**What is being asked:**
Give each line of the records again exactly and omit every picture.

[Detected change data]
/---

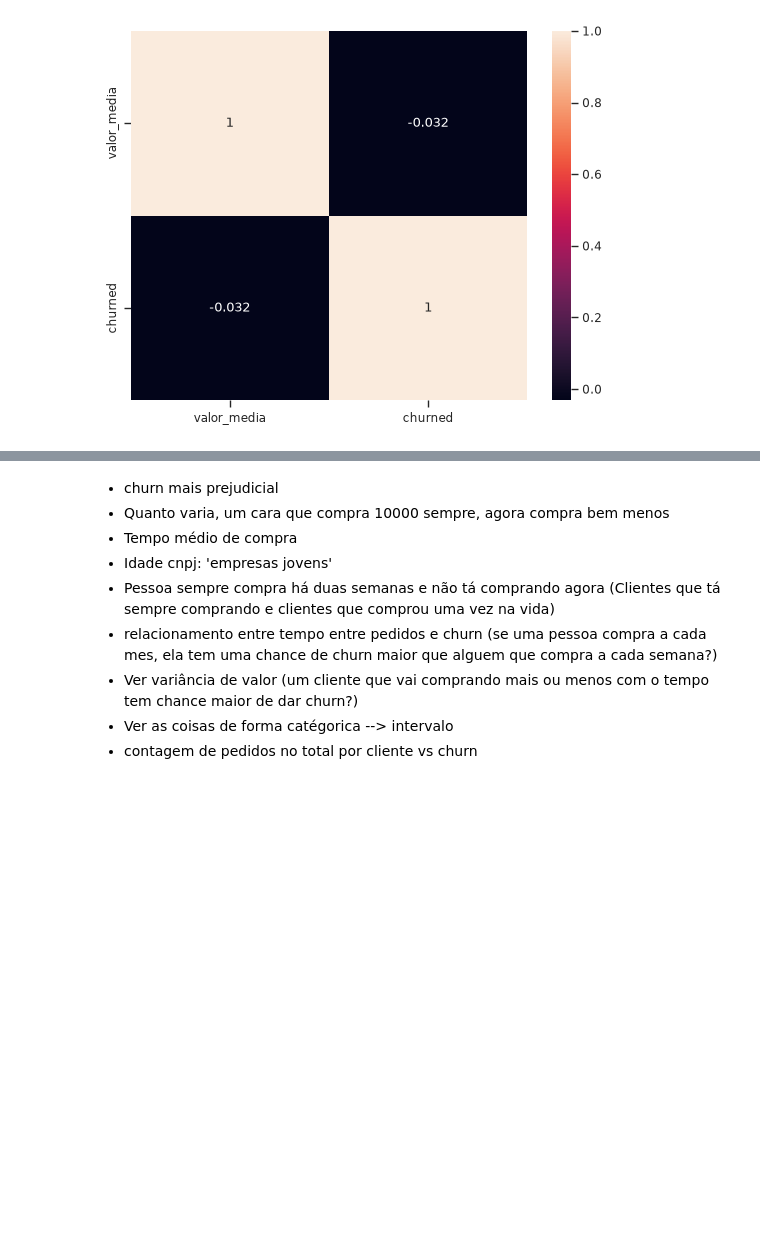
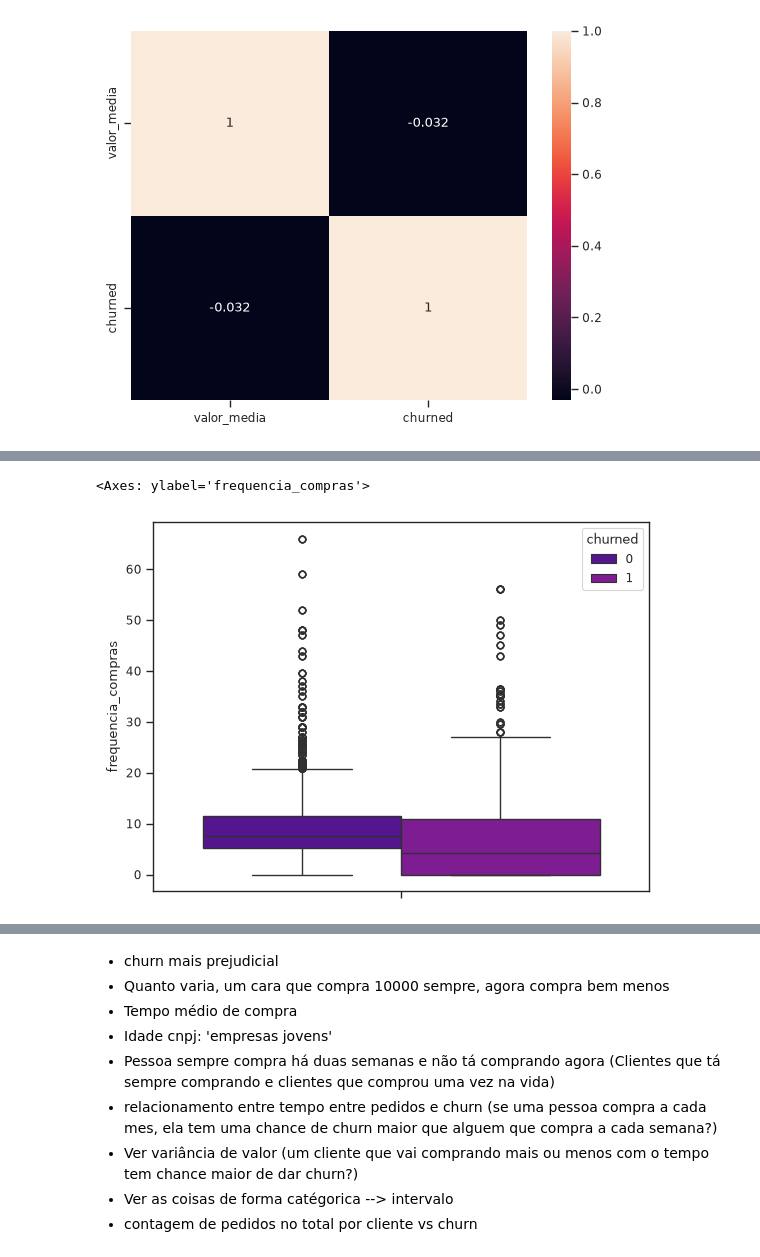
Before and after one commit to lgns-cin/CIN0144, a Jupyter notebook: EDA/com_pedidos.ipynb, the cells around one changed output, grey strips where cells are left out. Saved outputs shown, nothing was run; the diff lists cells and outputs as text; code cells hidden in the pictures; blank space fills up the shorter version.

Commit message:
analisando a frequencia de compras/entregas vs. churn

```diff
--- a/EDA/com_pedidos.ipynb
+++ b/EDA/com_pedidos.ipynb
@@ -951,0 +954,23 @@ seaborn.heatmap(medias_valor_por_cliente.corr(), annot=True)
+# %%
+def get_frequencia_pedido(cliente: int) -> float:
+    pedidos_do_cliente = pedidos[pedidos.id_cliente == cliente]
+
+    if pedidos_do_cliente.empty:
+        return -np.inf # se o cliente nunca pediu nada antes
+
+    pedidos_do_cliente.data_entrega = pedidos_do_cliente.data_entrega.apply(pandas.to_datetime)
+
+    datas = sorted(pedidos_do_cliente.data_entrega)
+    deltas = []
+
+    for i in range(len(datas) - 1, 1, -1):
+        delta = datas[i] - datas[i - 1]
+        deltas.append(delta.days)
+
+    # se é o primeiro pedido do cliente isso vai ser 0 pq nao vai ter deltas
+    return np.average(deltas) if len(deltas) > 0 else 0.0
+
+for cliente in joined.id_cliente.unique():
+    joined.loc[joined.id_cliente == cliente, 'frequencia_compras'] = get_frequencia_pedido(cliente)
+
+joined.frequencia_compras
@@ -951,0 +990,5 @@ seaborn.heatmap(medias_valor_por_cliente.corr(), annot=True)
+# %%
+seaborn.boxplot(data=joined, y='frequencia_compras', hue='churned')
+# %% [output]
+<Axes: ylabel='frequencia_compras'>
+[figure, added]
```
Also changed, not shown: parts of 5 cells of this notebook.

\---

**Exercise answer:**
Before and after one commit to lgns-cin/CIN0144, a Jupyter notebook: EDA/com_pedidos.ipynb, the cells around one changed output, grey strips where cells are left out. Saved outputs shown, nothing was run; the diff lists cells and outputs as text; code cells hidden in the pictures; blank space fills up the shorter version.

Commit message:
analisando a frequencia de compras/entregas vs. churn

```diff
--- a/EDA/com_pedidos.ipynb
+++ b/EDA/com_pedidos.ipynb
@@ -951,0 +954,23 @@ seaborn.heatmap(medias_valor_por_cliente.corr(), annot=True)
+# %%
+def get_frequencia_pedido(cliente: int) -> float:
+    pedidos_do_cliente = pedidos[pedidos.id_cliente == cliente]
+
+    if pedidos_do_cliente.empty:
+        return -np.inf # se o cliente nunca pediu nada antes
+
+    pedidos_do_cliente.data_entrega = pedidos_do_cliente.data_entrega.apply(pandas.to_datetime)
+
+    datas = sorted(pedidos_do_cliente.data_entrega)
+    deltas = []
+
+    for i in range(len(datas) - 1, 1, -1):
+        delta = datas[i] - datas[i - 1]
+        deltas.append(delta.days)
+
+    # se é o primeiro pedido do cliente isso vai ser 0 pq nao vai ter deltas
+    return np.average(deltas) if len(deltas) > 0 else 0.0
+
+for cliente in joined.id_cliente.unique():
+    joined.loc[joined.id_cliente == cliente, 'frequencia_compras'] = get_frequencia_pedido(cliente)
+
+joined.frequencia_compras
@@ -951,0 +990,5 @@ seaborn.heatmap(medias_valor_por_cliente.corr(), annot=True)
+# %%
+seaborn.boxplot(data=joined, y='frequencia_compras', hue='churned')
+# %% [output]
+<Axes: ylabel='frequencia_compras'>
+[figure, added]
```
Also changed, not shown: parts of 5 cells of this notebook.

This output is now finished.